Since the May of last year, Naming the Lost Memorials, a small team of volunteers has been curating memorial sites across the city to name and remember victims of the COVID-19 pandemic. Tomorrow, they will be setting up a memorial on 200 feet of the Green-Wood Cemetery's fence along 5th Avenue at 25th Street.
The memorial, titled WE REMEMBER: A COMMUNITY COVID MEMORIAL, will consist of thousands of nameplates with drawings and photos created by the families and friends of those lost to the virus. It will remain on display from June 8 through 28, 2021, and during this time, the public is encouraged to create and add their own nameplates to the memorial. (You can submit a name of a loved one lost for the memorial at www.bit.ly/namingthelost. And if you wish to volunteer with the installation, sign up at www.bit.ly/namingthelost.)
More than 20 community-based organizations have come together to contribute names and to create nameplates - Academy of Medical and Public Health Services, Bangladesh Institute of Performing Arts, Bronx Documentary Center, Brooklyn Roots, Building Stories, LLC, Caring Majority, Center for Family Life, Guyana Cultural Association of New York, Fort Tryon Jewish Center, Flushing Town Hall, Hebrew Tabernacle, Inside Change Arts: Bowery Resident and Street Artists, Inside Change Arts: The 5th Grade Formulators of the Bedford Village School; JouvayFest Collective; Makandal: Bridging the Past and the Future of Traditional Haitian Arts; Teachers & Writers Collaborative; Mazarte Dance Company Inc.; Mano a Mano: Mexican Culture Without Borders; Missing Them, a COVID-19 memorial with THE CITY newsroom; Mixteca; and Worker Justice Project
So far, the pandemic has claimed the lives of almost 600,000 people across the country, and more than 52,000 in the city.
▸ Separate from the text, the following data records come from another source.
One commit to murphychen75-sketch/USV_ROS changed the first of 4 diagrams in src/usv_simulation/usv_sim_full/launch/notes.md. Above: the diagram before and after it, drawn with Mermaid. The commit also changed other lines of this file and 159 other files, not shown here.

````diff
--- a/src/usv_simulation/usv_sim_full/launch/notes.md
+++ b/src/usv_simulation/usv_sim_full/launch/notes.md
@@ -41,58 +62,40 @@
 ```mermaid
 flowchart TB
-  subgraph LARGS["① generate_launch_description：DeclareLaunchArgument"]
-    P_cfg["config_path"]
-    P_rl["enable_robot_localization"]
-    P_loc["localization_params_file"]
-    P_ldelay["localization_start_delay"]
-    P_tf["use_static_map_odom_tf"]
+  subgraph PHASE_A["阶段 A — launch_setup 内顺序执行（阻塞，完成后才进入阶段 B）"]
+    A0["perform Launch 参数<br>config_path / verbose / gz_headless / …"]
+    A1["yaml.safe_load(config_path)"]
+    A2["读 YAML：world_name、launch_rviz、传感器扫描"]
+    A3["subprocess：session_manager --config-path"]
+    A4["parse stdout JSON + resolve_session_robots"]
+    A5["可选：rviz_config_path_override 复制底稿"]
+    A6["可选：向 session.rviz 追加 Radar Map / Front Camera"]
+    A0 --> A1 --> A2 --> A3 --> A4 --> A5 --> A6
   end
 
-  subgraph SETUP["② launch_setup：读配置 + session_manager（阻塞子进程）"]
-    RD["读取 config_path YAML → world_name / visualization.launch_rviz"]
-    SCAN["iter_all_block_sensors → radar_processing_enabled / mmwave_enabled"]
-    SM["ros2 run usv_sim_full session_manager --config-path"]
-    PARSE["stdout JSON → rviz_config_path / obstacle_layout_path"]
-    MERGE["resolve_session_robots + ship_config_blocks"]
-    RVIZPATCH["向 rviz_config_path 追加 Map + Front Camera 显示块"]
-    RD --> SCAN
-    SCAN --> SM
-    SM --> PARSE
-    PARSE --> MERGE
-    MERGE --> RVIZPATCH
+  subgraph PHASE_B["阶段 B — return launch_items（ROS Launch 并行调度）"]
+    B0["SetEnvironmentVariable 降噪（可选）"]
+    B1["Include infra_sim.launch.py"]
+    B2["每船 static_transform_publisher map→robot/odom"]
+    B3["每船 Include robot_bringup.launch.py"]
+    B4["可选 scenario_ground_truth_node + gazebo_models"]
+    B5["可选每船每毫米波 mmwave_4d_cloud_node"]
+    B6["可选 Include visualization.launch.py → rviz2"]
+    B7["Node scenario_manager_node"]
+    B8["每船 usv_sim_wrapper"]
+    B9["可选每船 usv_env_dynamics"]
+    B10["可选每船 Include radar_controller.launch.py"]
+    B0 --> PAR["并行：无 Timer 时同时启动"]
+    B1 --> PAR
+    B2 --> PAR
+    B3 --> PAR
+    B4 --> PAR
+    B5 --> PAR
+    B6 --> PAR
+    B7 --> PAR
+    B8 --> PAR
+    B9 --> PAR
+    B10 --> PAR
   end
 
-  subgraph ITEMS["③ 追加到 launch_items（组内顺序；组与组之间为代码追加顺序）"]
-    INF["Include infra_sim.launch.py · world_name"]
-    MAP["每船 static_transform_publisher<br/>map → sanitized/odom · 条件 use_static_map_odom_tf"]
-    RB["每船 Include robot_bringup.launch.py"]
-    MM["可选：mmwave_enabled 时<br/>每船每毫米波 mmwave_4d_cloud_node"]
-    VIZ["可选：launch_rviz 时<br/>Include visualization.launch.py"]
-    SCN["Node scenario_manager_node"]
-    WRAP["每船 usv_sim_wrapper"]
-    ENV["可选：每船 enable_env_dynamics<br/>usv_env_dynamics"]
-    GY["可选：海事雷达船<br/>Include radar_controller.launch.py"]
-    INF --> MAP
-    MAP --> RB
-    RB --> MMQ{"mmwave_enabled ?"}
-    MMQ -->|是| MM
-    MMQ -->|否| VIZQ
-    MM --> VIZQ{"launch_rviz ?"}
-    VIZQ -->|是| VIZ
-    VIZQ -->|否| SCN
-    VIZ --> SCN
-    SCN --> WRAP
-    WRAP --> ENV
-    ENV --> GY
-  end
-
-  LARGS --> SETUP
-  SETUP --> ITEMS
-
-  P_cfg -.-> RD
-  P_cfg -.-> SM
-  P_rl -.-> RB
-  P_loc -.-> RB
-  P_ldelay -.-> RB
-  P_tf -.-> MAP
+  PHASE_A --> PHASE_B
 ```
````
The interactive memorial creates a space to grieve.
Mon Yuck Yu, Executive Vice President & Chief of Staff at Academy of Medical & Public Health Services hopes that Naming the Lost will allow us to remember those we have lost as a community, and heal - together.
“The losses that we experienced during the pandemic have exacerbated challenges that our communities face every day," Yu says. "It has affected the mental health of our communities. Naming the Lost will be part of our healing."
"Mourning and remembrance are still necessary acts," said Kay Turner, a member of Naming the Lost Memorials. As the pandemic rages in other countries, "Naming those lost to COVID-19 must continue. Our memorial at Green-Wood provides a place to do just that.”
Green-Wood Cemetery welcomed the first Naming the Lost memorial last May.
“All of us at Green-Wood have seen, firsthand, the toll that COVID-19 has taken on family, friends, our community and even our industry. This beautiful living memorial gives us a special place to remember what they meant to us and how they each made this world a better place,” said Richard J. Moylan, President of Green-Wood in a statement.
Everyone is is invited to participate in the launch and dedication ceremony, which will take place on Tuesday, June 8th (June 9th, rain date) from 6–9pm by the main entrance to Green-Wood Cemetery at 5th Avenue and 25th Street. The ceremony will include song, prayer, movement, and a candle lighting ritual, accompanied by a “naming of the lost.”